The 1990-1991 "Tortugas" excavation seasons produced nearly 17,000 artifacts. The artifacts recovered combined with extensive research suggests the wreck is the remains of a 17th-century vessel, likely the Portuguese-built and Spanish-operated 117-ton Buen Jesús y Nuestra Señora del Rosario that sailed with the 1622 Tierra Firme Spanish treasure fleet.
The artifact assemblage recovered from the "Tortugas" wreck contains a diversity of 17th-century items indicative of Spanish colonial trade with the Americas towards the end of Spain’s golden age early in the reign of King Philip IV.
Included in the assemblage are navigational objects, as well as a diversity of articles essential for everyday use aboard the vessel combined with a wealth of precious treasure reaped from Spain’s New World colonies. Importantly, many of the artifacts retrieved from the site—gold bars, silver coins, bronze implements, ceramics, and pearls—help confirm the ship’s Spanish colonial origins and its 1622 wreck date.

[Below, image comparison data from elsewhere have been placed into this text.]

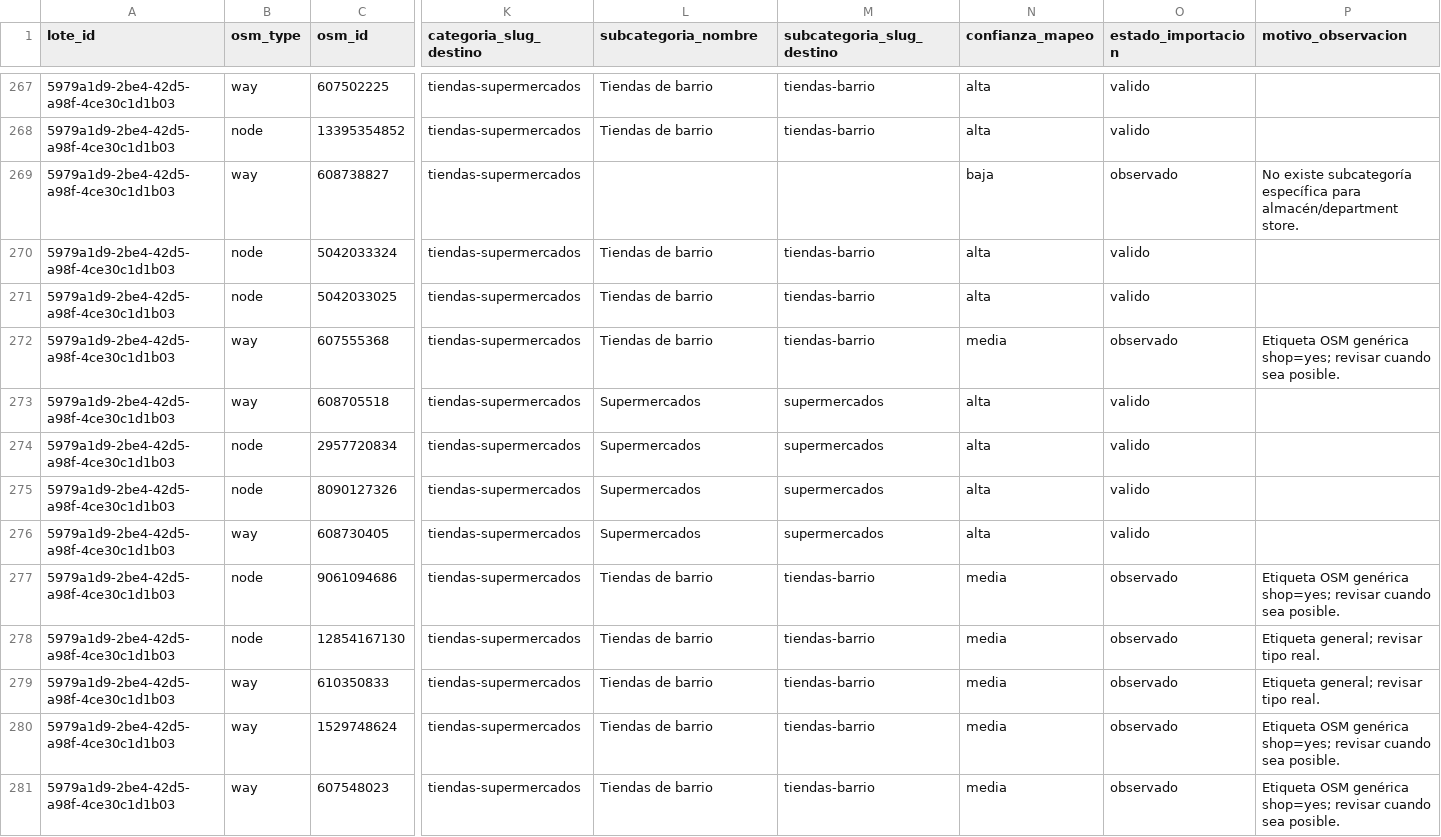
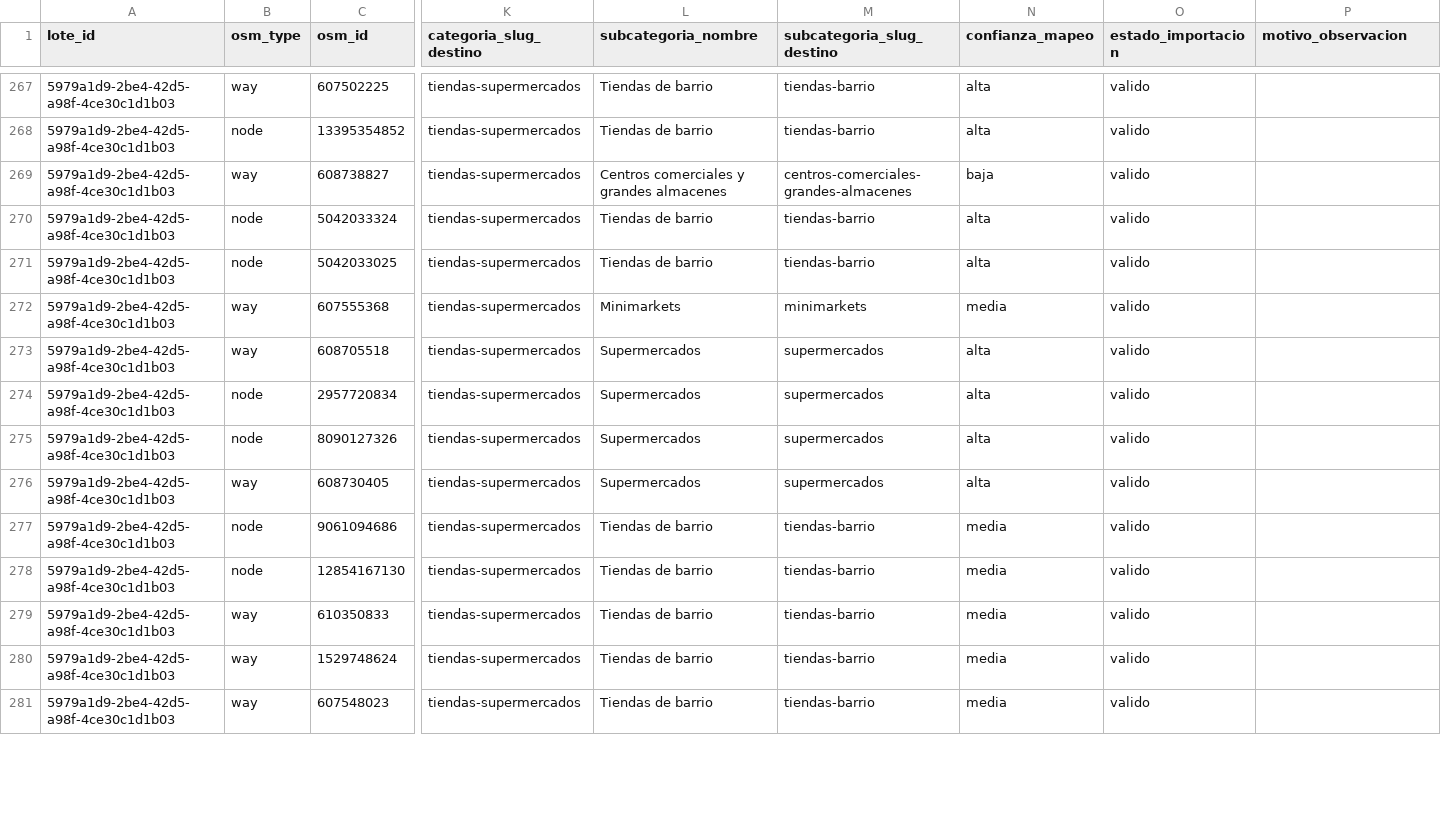
Before and after one commit to Anthony8724/Cercly, a CSV file: supabase/seed/importacion_osm_tulcan.csv, drawn as a sheet; only a part is shown, gaps mark what is left out; the diff covers the shown part only; the diff names each change by its address in the sheet, - before the commit and + after, or states it on an @@ line.

Commit message:
feat: refinar taxonomia de importacion OSM

```diff
--- a/supabase/seed/importacion_osm_tulcan.csv
+++ b/supabase/seed/importacion_osm_tulcan.csv
-L269 (subcategoria_nombre): (empty)
+L269 (subcategoria_nombre): Centros comerciales y grandes almacenes
-M269 (subcategoria_slug_destino): (empty)
+M269 (subcategoria_slug_destino): centros-comerciales-grandes-almacenes
-O269 (estado_importacion): observado
+O269 (estado_importacion): valido
-P269 (motivo_observacion): No existe subcategoría específica para almacén/department store.
+P269 (motivo_observacion): (empty)
-L272 (subcategoria_nombre): Tiendas de barrio
+L272 (subcategoria_nombre): Minimarkets
-M272 (subcategoria_slug_destino): tiendas-barrio
+M272 (subcategoria_slug_destino): minimarkets
-O272 (estado_importacion): observado
+O272 (estado_importacion): valido
-P272 (motivo_observacion): Etiqueta OSM genérica shop=yes; revisar cuando sea posible.
+P272 (motivo_observacion): (empty)
-O277:O281 (estado_importacion): observado
+O277:O281 (estado_importacion): valido
-P277 (motivo_observacion): Etiqueta OSM genérica shop=yes; revisar cuando sea posible.
+P277 (motivo_observacion): (empty)
-P278:P279 (motivo_observacion): Etiqueta general; revisar tipo real.
+P278:P279 (motivo_observacion): (empty)
-P280:P281 (motivo_observacion): Etiqueta OSM genérica shop=yes; revisar cuando sea posible.
+P280:P281 (motivo_observacion): (empty)
```
Also changed, not shown: 87 edited cells elsewhere in this file.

The first object recovered from the site was the ship’s bronze bell which was heavily patinated and degraded with a gaping hole present on one side. No decorative symbols or inscriptions are apparent. The shoulder is surmounted by a single suspension canon ring subdivided into three spaces suitable for lifting with a single hand. Ship’s bells were utilized mainly to identify the passage of time during the day, marking the half hours, changes of watch and time for prayers and dinner. The sounding of the bell also warned of danger, fire, fog or an enemy ship. The “Tortugas” bell would almost certainly have been the last sound that rang out wildly as the ship sank in the hurricane of September 5, 1622.